Gather each line of the entries below that includes "search".
+++ Data listing
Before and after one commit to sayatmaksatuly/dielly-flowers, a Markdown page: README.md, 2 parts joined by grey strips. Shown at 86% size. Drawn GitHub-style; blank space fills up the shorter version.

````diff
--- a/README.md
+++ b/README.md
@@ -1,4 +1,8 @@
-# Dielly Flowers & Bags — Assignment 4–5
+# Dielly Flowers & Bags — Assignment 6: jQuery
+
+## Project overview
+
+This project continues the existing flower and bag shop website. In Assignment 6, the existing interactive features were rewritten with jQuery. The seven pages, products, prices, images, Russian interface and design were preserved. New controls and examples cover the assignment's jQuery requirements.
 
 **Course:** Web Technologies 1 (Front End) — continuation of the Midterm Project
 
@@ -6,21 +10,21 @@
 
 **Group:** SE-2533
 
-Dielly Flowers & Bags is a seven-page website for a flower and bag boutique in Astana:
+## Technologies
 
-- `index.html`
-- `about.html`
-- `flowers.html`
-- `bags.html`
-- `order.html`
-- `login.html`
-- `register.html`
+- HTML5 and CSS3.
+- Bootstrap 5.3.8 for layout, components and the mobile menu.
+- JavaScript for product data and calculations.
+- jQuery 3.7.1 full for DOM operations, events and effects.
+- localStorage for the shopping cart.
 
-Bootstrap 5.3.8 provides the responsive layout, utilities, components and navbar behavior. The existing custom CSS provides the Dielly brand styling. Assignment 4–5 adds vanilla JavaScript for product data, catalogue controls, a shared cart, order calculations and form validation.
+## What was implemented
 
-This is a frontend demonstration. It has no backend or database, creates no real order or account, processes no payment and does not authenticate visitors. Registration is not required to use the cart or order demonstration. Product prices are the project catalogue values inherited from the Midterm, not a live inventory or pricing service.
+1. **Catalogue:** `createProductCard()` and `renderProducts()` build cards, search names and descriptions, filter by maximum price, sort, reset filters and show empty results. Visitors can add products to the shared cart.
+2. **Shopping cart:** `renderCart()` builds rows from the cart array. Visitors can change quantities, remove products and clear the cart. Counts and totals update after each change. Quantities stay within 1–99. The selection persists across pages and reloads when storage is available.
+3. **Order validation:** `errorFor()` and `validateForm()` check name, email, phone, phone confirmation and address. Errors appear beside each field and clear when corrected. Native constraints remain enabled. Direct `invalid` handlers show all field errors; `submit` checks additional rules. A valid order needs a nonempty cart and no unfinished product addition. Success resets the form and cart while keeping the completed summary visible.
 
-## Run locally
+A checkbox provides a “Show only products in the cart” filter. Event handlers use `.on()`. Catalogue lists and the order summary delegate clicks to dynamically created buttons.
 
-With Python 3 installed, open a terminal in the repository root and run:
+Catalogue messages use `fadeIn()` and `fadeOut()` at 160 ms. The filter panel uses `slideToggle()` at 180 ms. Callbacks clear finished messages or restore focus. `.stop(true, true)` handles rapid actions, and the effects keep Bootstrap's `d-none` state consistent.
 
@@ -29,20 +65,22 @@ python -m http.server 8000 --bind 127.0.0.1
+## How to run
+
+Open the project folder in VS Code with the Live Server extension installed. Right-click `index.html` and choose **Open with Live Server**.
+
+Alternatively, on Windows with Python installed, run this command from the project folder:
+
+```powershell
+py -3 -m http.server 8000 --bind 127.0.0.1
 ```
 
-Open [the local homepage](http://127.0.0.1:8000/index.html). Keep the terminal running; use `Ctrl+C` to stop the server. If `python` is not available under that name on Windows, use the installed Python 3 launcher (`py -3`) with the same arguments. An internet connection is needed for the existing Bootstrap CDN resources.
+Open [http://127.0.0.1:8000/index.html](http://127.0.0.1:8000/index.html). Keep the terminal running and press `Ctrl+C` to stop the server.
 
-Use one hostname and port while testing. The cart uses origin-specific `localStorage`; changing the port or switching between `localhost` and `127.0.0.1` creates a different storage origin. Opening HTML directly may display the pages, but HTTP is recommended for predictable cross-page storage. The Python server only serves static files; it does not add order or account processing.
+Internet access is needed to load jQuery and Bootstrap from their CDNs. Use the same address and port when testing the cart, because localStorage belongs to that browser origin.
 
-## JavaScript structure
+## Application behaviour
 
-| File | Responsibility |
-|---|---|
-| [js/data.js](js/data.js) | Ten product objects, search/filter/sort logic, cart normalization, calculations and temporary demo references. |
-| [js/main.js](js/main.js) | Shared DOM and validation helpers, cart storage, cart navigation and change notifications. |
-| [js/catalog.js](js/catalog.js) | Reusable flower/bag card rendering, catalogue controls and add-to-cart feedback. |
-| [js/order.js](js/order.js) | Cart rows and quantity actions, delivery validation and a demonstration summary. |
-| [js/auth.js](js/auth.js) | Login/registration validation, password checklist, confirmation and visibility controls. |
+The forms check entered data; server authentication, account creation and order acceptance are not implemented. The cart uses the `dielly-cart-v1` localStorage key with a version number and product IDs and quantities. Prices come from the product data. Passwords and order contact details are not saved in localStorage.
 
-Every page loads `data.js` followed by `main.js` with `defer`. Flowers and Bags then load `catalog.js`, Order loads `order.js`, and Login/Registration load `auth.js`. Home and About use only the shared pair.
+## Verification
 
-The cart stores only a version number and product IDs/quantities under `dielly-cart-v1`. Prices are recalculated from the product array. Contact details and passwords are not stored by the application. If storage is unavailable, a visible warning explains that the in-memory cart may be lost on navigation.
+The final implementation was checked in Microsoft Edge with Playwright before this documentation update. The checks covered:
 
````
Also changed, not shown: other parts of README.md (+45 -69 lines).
++++++
• [Finished task]:
+1. **Catalogue:** `createProductCard()` and `renderProducts()` build cards, search names and descriptions, filter by maximum price, sort, reset filters and show empty results. Visitors can add products to the shared cart.
-| [js/data.js](js/data.js) | Ten product objects, search/filter/sort logic, cart normalization, calculations and temporary demo references. |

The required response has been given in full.